University of Pennsylvania (Penn) Treebank [2] 2,900 <144 : ~2,756 US Treebank I, II
American Printing House for the Blind Treebank 200 0 : 200 US skeleton
Associated Press (AP) Treebank 1,000 0 : 1,000 US skeleton
Canadian Hansard Treebank [1] 750 0 : 750 Can skeleton
Nijmegen Parsed Corpus (limited availability) 130 10 : 120 Brit TOSCA/ICE
Polytechnic of Wales Corpus [3] 61 61 : 0 Brit POW (SFG)
Leeds-Lancaster Treebank (limited availability) 45 0 : 45 Brit LOB (skeleton)
Lancaster Parsed Corpus 140 0 : 140 Brit LOB (skeleton)
IBM / Lancaster Spoken English Corpus (SEC) 52 52 : 0 Brit LOB (skeleton)
CHRISTINE & SUSANNE 260 130 : 130 Brit SUSANNE
British Component of ICE (ICE-GB) 1,000 600 : 400 Brit TOSCA/ICE
Diachronic Corpus of Present Day Spoken English (DCPSE) 800 800 : 0 Brit TOSCA/ICE
Major hand-checked parsed phrase structure grammar corpora of English (available)

Notes

  1. ‘Spoken’ material here is limited to orthographically transcribed spoken data. Legal and political transcriptions of material are paraphrased, hence the Canadian Hansard is strictly a ‘written’ corpus. The grammar of paraphrases is ‘cleaned up’, and therefore highly misleading as a guide to the grammar of speech.
  2. The figures of spoken material for the Penn Treebank are slightly uncertain for the same reason. We have excluded Hansard-type material but include Air Traffic Control and telephone subcorpora transcribed for the purpose of linguistic analysis.
  3. SFG stands for a Hallidayan Systemic-Functional Grammar.
  4. We have excluded constraint grammar corpora such as the ENCG corpora for two reasons.
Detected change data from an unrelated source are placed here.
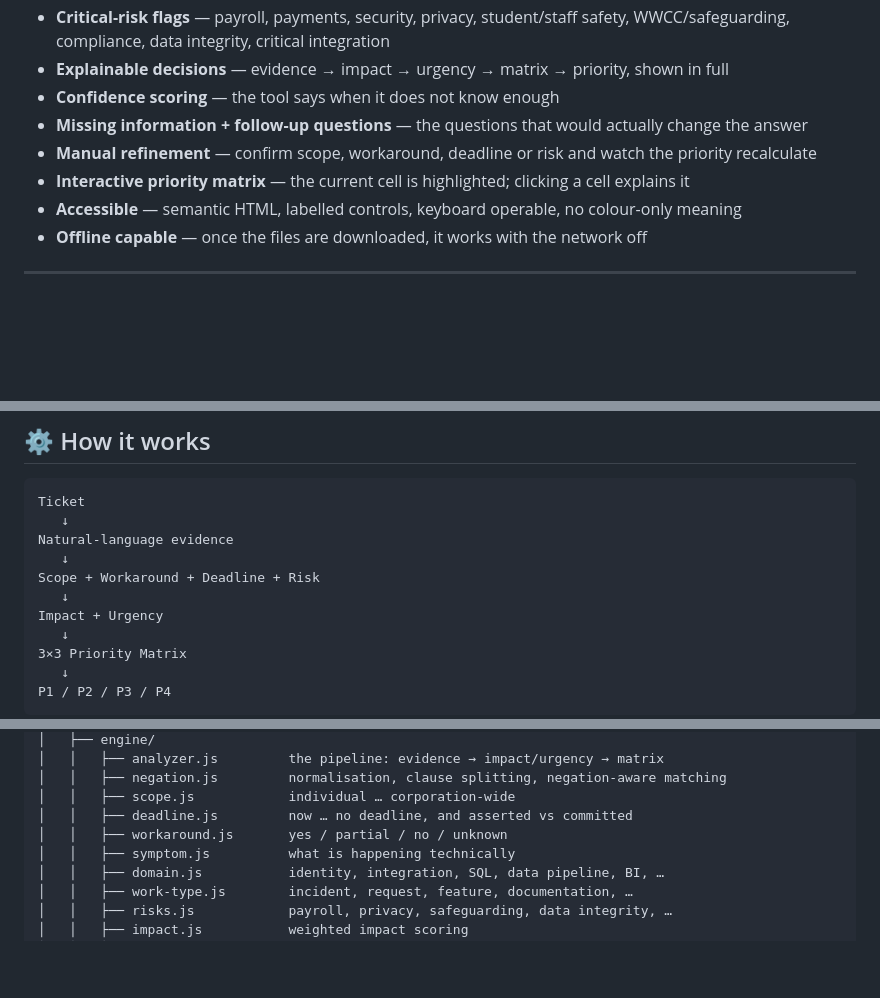
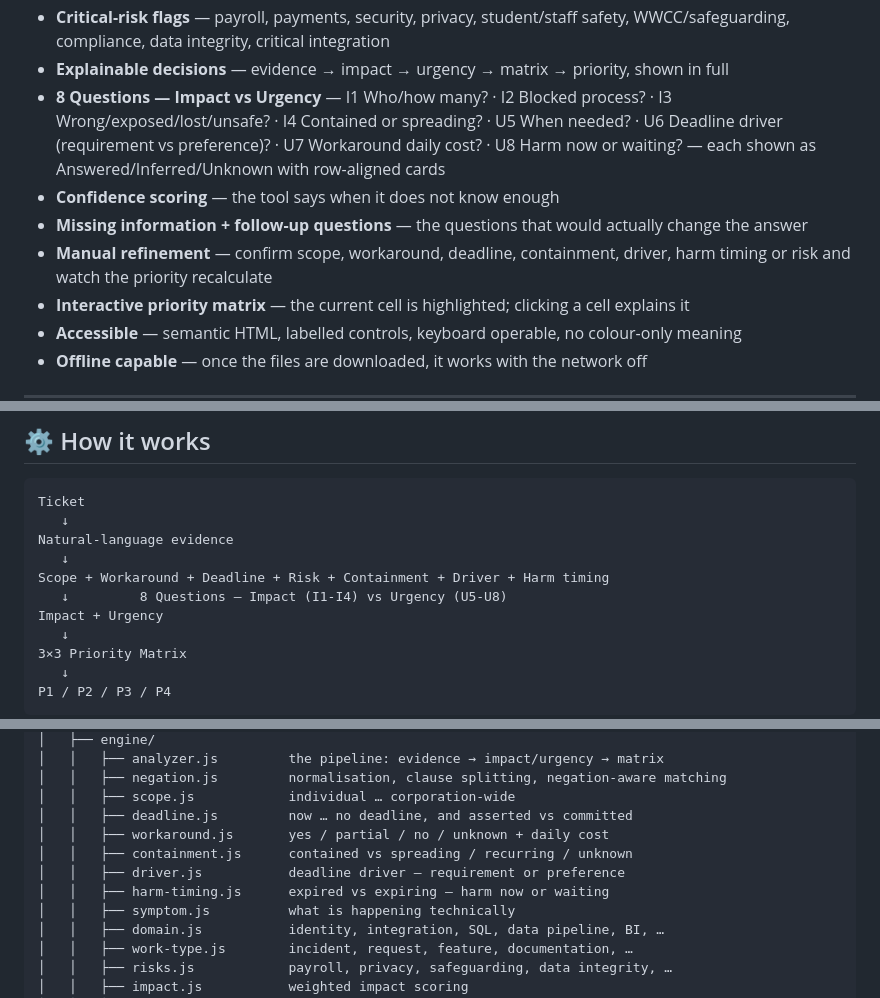
Before and after one commit to ikelaiah/first-pass-ticket-triage, a Markdown page: README.md, 3 parts joined by grey strips. GitHub-like rendering; blank space fills up the shorter version.

Commit message:
docs: sync README for 8-question framework and doc update

```diff
--- a/README.md
+++ b/README.md
@@ -46,9 +46,10 @@ See [PRIVACY.md](PRIVACY.md) for how to verify this yourself in about a minute.
 - **IT-domain classification** — identity, integration, SQL, data pipeline, Power BI, payroll, and more
 - **Critical-risk flags** — payroll, payments, security, privacy, student/staff safety, WWCC/safeguarding, compliance, data integrity, critical integration
 - **Explainable decisions** — evidence → impact → urgency → matrix → priority, shown in full
+- **8 Questions — Impact vs Urgency** — I1 Who/how many? · I2 Blocked process? · I3 Wrong/exposed/lost/unsafe? · I4 Contained or spreading? · U5 When needed? · U6 Deadline driver (requirement vs preference)? · U7 Workaround daily cost? · U8 Harm now or waiting? — each shown as Answered/Inferred/Unknown with row-aligned cards
 - **Confidence scoring** — the tool says when it does not know enough
 - **Missing information + follow-up questions** — the questions that would actually change the answer
-- **Manual refinement** — confirm scope, workaround, deadline or risk and watch the priority recalculate
+- **Manual refinement** — confirm scope, workaround, deadline, containment, driver, harm timing or risk and watch the priority recalculate
 - **Interactive priority matrix** — the current cell is highlighted; clicking a cell explains it
 - **Accessible** — semantic HTML, labelled controls, keyboard operable, no colour-only meaning
 - **Offline capable** — once the files are downloaded, it works with the network off
@@ -102,8 +103,8 @@ Ticket
    ↓
 Natural-language evidence
    ↓
-Scope + Workaround + Deadline + Risk
-   ↓
+Scope + Workaround + Deadline + Risk + Containment + Driver + Harm timing
+   ↓         8 Questions — Impact (I1-I4) vs Urgency (U5-U8)
 Impact + Urgency
    ↓
 3×3 Priority Matrix
@@ -284,7 +285,10 @@ first-pass-triage/
 │   │   ├── negation.js         normalisation, clause splitting, negation-aware matching
 │   │   ├── scope.js            individual … corporation-wide
 │   │   ├── deadline.js         now … no deadline, and asserted vs committed
-│   │   ├── workaround.js       yes / partial / no / unknown
+│   │   ├── workaround.js       yes / partial / no / unknown + daily cost
+│   │   ├── containment.js      contained vs spreading / recurring / unknown
+│   │   ├── driver.js           deadline driver — requirement or preference
+│   │   ├── harm-timing.js      expired vs expiring — harm now or waiting
 │   │   ├── symptom.js          what is happening technically
 │   │   ├── domain.js           identity, integration, SQL, data pipeline, BI, …
 │   │   ├── work-type.js        incident, request, feature, documentation, …
```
First, because the level of correction applied is unclear (we are not ENCG experts), and second, because comparability between constraint and phrase structure grammars is still a matter of debate.

This page last modified 12 June, 2013 by Survey Web Administrator.